Content starts

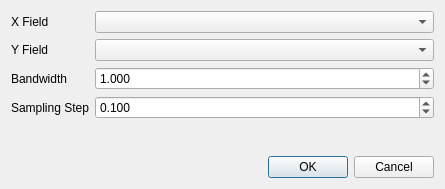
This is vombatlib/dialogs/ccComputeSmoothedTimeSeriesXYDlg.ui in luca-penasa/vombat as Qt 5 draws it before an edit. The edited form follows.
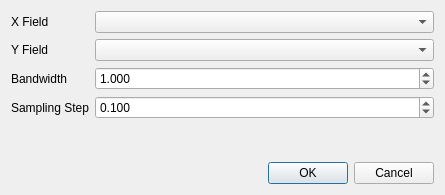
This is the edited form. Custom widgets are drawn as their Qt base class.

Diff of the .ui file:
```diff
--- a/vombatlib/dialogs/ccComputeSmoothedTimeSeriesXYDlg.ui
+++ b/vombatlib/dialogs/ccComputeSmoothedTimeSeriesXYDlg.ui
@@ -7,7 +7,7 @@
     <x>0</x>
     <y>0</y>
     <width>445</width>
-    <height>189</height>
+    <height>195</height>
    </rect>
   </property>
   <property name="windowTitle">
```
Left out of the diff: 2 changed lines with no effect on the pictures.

Content ends
Content starts

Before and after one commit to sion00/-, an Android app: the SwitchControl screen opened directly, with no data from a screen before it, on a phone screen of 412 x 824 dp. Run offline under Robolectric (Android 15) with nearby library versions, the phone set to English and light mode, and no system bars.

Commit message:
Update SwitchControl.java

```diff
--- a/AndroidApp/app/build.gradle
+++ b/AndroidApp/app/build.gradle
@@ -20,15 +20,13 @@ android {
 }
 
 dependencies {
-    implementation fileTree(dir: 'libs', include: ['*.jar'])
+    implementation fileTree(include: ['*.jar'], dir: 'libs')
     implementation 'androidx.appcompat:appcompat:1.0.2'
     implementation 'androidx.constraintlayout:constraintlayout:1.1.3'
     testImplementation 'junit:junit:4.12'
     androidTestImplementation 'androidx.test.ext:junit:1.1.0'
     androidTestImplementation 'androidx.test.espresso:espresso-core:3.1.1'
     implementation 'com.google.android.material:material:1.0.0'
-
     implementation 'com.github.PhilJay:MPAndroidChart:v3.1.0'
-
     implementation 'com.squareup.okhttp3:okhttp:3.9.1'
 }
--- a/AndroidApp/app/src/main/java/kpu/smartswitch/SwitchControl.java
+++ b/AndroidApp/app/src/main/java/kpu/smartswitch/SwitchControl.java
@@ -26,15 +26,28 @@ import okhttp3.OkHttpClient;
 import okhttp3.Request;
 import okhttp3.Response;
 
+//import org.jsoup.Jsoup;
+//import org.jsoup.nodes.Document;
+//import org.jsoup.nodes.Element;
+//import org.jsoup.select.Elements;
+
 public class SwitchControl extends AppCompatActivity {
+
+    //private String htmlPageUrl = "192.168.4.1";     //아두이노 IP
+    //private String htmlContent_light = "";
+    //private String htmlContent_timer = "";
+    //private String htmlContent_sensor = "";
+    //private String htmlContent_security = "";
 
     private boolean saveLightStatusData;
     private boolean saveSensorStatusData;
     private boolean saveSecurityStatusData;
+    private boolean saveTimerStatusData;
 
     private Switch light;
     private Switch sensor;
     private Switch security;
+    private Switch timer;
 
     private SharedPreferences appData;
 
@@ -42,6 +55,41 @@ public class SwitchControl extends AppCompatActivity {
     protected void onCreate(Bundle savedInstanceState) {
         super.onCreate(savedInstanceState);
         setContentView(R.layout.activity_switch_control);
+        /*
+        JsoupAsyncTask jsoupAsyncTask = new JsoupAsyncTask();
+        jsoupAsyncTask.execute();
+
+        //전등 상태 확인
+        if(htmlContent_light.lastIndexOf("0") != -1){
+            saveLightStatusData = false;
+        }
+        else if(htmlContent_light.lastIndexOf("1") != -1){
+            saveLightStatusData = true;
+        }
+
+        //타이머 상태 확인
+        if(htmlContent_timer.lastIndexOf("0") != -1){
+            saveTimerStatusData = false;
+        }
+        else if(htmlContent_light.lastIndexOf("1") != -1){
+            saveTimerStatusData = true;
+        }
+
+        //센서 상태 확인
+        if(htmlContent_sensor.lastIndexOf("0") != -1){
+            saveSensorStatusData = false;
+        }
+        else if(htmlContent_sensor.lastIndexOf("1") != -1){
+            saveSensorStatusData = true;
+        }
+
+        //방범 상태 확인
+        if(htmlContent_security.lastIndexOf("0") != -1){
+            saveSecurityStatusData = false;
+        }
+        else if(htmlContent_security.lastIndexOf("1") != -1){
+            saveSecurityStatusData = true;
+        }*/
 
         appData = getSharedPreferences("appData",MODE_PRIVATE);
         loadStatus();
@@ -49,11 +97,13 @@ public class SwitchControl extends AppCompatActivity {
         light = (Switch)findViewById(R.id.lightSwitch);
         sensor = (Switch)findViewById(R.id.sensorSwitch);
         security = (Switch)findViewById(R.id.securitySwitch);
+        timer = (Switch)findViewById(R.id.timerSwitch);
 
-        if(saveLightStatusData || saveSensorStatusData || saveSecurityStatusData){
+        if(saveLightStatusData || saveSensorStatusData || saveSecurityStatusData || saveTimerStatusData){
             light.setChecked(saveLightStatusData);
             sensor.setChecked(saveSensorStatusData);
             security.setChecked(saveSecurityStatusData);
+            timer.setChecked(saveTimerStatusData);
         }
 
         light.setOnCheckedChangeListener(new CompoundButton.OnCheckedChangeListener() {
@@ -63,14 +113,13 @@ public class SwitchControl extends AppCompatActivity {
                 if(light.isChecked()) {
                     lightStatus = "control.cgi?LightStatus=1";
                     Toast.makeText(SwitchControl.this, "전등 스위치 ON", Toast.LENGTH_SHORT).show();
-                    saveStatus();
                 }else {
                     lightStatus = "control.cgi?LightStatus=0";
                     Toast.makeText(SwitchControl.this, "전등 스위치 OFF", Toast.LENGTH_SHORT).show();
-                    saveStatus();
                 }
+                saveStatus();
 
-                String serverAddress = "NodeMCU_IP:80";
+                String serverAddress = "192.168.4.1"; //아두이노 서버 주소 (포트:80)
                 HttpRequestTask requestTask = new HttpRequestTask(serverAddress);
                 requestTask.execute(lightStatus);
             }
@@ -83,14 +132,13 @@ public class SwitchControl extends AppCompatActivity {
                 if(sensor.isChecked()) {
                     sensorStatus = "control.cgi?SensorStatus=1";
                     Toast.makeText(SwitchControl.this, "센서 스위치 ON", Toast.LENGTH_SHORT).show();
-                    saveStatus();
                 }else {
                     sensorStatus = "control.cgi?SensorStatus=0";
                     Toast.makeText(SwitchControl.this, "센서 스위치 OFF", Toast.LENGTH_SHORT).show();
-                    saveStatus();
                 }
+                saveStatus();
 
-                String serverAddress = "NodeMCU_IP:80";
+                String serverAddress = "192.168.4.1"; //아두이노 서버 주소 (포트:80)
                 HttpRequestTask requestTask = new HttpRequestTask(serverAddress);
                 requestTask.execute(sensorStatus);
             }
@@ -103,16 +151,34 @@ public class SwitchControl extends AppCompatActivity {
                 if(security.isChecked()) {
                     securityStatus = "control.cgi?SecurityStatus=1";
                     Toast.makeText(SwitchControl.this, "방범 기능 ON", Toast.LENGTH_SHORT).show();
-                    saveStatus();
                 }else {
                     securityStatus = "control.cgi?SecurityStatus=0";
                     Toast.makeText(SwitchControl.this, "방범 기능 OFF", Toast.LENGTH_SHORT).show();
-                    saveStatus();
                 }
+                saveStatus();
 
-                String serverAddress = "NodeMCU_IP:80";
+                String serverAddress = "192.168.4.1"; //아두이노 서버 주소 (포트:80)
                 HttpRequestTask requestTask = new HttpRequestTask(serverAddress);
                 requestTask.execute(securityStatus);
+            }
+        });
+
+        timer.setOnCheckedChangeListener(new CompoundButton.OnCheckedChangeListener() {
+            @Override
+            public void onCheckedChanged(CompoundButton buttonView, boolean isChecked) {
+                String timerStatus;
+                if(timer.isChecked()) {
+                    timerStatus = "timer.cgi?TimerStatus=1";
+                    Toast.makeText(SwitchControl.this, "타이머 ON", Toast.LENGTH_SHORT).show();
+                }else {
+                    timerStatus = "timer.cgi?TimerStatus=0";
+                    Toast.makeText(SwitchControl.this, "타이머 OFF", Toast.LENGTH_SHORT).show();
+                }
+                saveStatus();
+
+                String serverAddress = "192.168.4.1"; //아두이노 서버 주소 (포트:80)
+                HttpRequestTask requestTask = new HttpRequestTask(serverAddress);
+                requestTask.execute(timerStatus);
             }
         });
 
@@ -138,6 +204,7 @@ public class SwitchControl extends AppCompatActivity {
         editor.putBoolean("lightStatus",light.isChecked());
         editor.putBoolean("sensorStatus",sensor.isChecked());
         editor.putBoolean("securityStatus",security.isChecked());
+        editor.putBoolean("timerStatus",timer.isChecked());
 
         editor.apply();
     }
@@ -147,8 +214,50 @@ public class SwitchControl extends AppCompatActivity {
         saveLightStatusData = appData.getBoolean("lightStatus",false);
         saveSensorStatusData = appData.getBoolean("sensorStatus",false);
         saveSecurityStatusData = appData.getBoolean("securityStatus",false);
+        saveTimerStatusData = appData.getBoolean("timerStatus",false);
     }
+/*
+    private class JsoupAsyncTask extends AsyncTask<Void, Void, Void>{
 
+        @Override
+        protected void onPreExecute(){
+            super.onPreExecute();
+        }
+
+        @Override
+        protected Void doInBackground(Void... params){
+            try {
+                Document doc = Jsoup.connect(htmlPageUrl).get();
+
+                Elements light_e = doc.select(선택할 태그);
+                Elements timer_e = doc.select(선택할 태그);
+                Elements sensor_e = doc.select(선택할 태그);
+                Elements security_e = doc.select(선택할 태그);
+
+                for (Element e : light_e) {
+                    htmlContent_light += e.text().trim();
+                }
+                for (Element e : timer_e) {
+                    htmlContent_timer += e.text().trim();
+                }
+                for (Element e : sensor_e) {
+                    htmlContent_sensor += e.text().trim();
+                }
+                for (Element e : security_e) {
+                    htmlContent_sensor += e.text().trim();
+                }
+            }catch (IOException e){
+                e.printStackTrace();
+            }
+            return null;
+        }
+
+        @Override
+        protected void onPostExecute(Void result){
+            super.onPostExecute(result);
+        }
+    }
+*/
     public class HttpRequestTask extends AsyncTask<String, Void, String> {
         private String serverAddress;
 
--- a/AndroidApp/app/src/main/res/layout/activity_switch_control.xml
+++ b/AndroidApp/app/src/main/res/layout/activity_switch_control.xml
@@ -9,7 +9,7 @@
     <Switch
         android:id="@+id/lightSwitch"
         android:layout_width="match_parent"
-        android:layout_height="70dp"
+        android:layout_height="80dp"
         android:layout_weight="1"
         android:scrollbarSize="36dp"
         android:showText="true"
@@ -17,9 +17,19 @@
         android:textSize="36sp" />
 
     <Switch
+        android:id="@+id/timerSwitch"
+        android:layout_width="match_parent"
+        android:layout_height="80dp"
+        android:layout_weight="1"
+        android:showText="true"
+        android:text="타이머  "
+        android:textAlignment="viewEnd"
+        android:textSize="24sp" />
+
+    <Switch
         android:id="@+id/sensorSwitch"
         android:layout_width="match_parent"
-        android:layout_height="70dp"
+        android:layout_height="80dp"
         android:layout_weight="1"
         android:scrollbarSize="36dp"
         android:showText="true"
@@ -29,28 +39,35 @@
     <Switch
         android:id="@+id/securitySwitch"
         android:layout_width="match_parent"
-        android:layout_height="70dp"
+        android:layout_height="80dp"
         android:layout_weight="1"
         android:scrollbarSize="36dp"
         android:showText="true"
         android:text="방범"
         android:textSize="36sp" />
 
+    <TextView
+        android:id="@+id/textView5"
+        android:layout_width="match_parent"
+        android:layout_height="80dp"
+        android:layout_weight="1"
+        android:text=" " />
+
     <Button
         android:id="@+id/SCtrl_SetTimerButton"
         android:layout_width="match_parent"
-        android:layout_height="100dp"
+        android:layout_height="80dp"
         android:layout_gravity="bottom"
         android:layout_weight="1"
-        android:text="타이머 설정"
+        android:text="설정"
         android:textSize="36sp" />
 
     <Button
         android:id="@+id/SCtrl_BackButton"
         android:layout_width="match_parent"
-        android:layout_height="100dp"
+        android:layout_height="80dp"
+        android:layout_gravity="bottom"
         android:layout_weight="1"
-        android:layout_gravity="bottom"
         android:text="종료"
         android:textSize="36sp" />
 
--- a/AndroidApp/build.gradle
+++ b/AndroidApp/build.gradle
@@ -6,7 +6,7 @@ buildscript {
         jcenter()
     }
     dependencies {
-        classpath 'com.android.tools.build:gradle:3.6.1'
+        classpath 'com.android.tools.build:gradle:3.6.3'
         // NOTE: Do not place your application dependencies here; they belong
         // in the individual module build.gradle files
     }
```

Content ends
Content starts

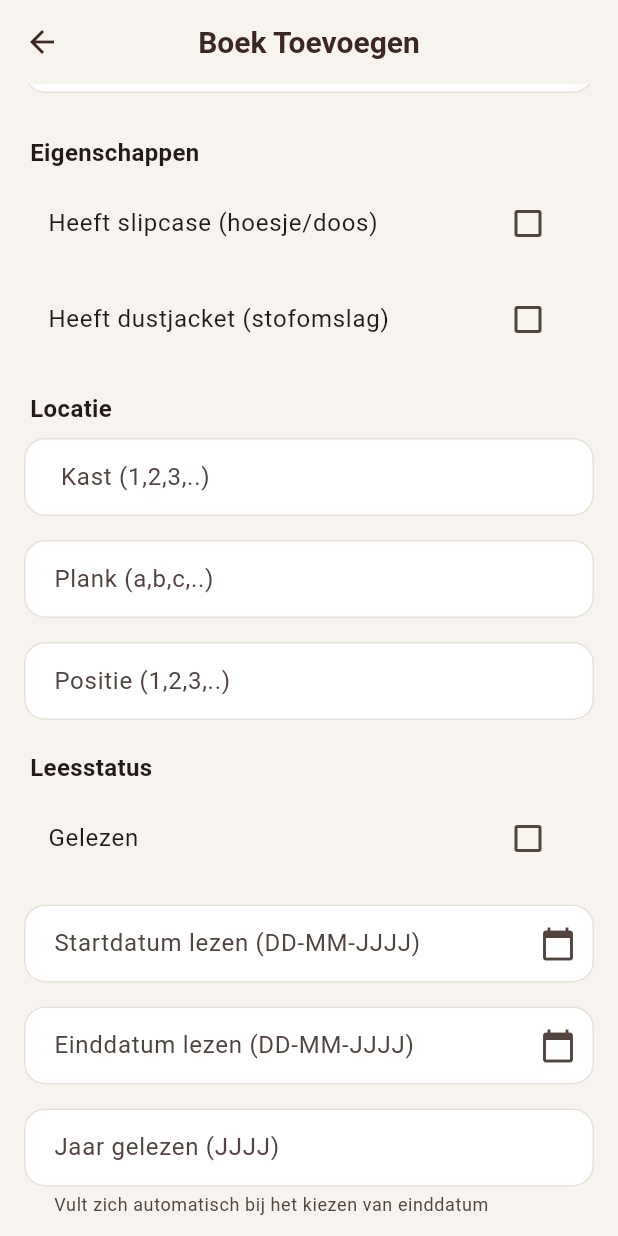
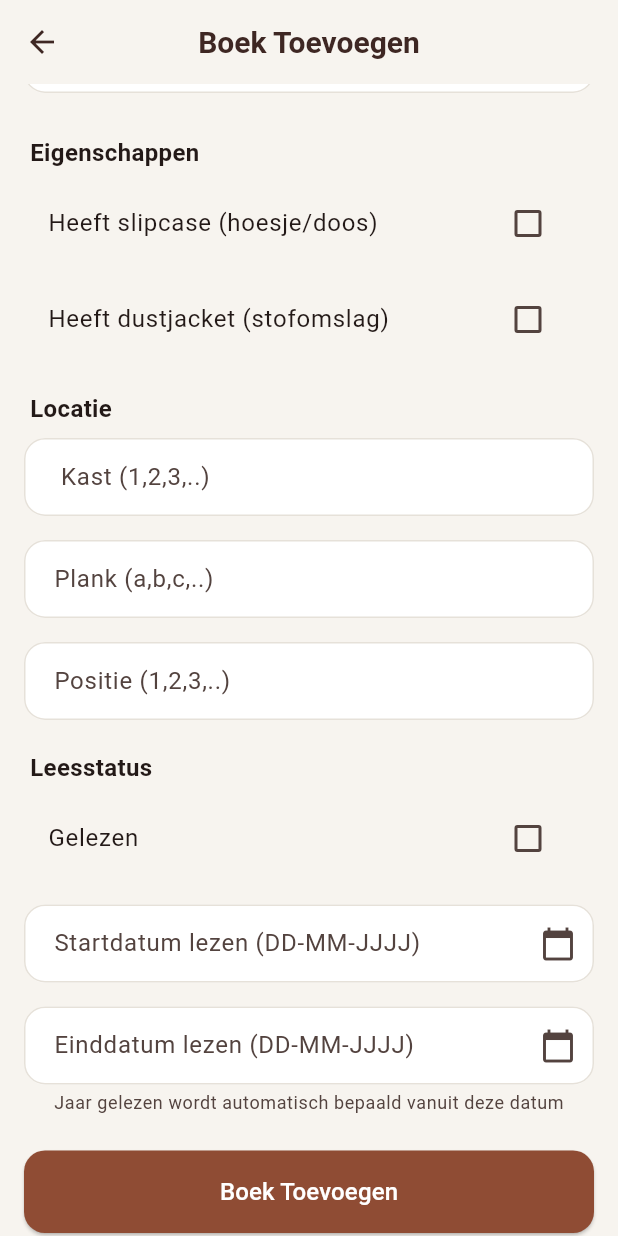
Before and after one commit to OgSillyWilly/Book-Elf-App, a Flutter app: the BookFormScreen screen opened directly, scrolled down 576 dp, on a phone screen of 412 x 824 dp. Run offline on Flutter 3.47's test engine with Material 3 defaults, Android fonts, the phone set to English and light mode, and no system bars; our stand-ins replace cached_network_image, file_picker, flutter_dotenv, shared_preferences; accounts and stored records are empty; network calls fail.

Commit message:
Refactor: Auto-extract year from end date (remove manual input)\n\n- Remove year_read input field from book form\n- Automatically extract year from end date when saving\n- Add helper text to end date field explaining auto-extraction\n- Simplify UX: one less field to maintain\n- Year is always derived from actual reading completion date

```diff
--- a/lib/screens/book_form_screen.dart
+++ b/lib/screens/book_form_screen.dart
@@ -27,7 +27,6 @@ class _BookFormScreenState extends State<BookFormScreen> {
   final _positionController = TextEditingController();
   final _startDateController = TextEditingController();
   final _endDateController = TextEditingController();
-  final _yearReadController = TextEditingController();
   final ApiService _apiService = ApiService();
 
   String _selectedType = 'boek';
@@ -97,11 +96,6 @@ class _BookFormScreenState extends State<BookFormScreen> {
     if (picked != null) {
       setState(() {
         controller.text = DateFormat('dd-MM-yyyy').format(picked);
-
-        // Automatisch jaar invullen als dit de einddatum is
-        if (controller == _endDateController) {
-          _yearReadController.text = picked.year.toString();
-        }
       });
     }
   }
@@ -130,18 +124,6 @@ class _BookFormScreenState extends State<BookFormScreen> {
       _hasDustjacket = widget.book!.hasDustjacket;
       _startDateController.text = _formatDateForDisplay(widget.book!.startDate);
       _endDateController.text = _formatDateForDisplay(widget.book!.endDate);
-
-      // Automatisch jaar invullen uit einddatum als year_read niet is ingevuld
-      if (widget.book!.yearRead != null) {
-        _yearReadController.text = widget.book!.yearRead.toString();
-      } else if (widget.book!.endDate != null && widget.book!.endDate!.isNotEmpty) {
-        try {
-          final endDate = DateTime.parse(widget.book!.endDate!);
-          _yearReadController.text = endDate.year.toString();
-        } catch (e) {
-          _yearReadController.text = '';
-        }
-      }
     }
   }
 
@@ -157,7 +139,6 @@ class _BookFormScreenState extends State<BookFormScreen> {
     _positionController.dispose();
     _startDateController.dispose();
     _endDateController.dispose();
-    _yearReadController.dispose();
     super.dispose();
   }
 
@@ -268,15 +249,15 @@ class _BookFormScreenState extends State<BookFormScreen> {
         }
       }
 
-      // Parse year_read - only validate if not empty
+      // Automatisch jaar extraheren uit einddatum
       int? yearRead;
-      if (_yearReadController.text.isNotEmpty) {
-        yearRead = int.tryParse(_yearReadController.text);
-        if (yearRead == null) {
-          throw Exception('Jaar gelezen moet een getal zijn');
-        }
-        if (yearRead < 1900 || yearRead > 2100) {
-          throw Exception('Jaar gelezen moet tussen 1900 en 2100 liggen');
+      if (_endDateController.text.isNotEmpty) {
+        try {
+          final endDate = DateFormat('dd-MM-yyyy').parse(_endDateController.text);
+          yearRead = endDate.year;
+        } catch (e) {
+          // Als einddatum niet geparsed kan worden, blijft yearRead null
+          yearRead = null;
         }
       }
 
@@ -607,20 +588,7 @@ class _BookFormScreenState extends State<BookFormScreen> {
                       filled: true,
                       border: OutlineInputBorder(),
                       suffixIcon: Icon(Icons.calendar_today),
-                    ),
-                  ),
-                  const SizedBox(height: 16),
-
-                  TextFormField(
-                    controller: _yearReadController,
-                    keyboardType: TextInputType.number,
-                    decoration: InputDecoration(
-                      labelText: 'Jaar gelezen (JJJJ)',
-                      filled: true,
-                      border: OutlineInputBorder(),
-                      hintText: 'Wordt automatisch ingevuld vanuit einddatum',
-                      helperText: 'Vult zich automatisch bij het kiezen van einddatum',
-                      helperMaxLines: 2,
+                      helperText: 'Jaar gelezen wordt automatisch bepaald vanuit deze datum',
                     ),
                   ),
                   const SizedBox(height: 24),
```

Content ends

▶ [Work item]: Copy exactly the lines of the entries above from the one containing "This is vombatlib/dialogs/ccComputeSmoothedTimeSeriesXYDlg.ui" through the one containing "Left out of". Both end lines count; pictures do not.

▶ [Solution to this problem]:
This is vombatlib/dialogs/ccComputeSmoothedTimeSeriesXYDlg.ui in luca-penasa/vombat as Qt 5 draws it before an edit. The edited form follows.
This is the edited form. Custom widgets are drawn as their Qt base class.

Diff of the .ui file:
```diff
--- a/vombatlib/dialogs/ccComputeSmoothedTimeSeriesXYDlg.ui
+++ b/vombatlib/dialogs/ccComputeSmoothedTimeSeriesXYDlg.ui
@@ -7,7 +7,7 @@
     <x>0</x>
     <y>0</y>
     <width>445</width>
-    <height>189</height>
+    <height>195</height>
    </rect>
   </property>
   <property name="windowTitle">
```
Left out of the diff: 2 changed lines with no effect on the pictures.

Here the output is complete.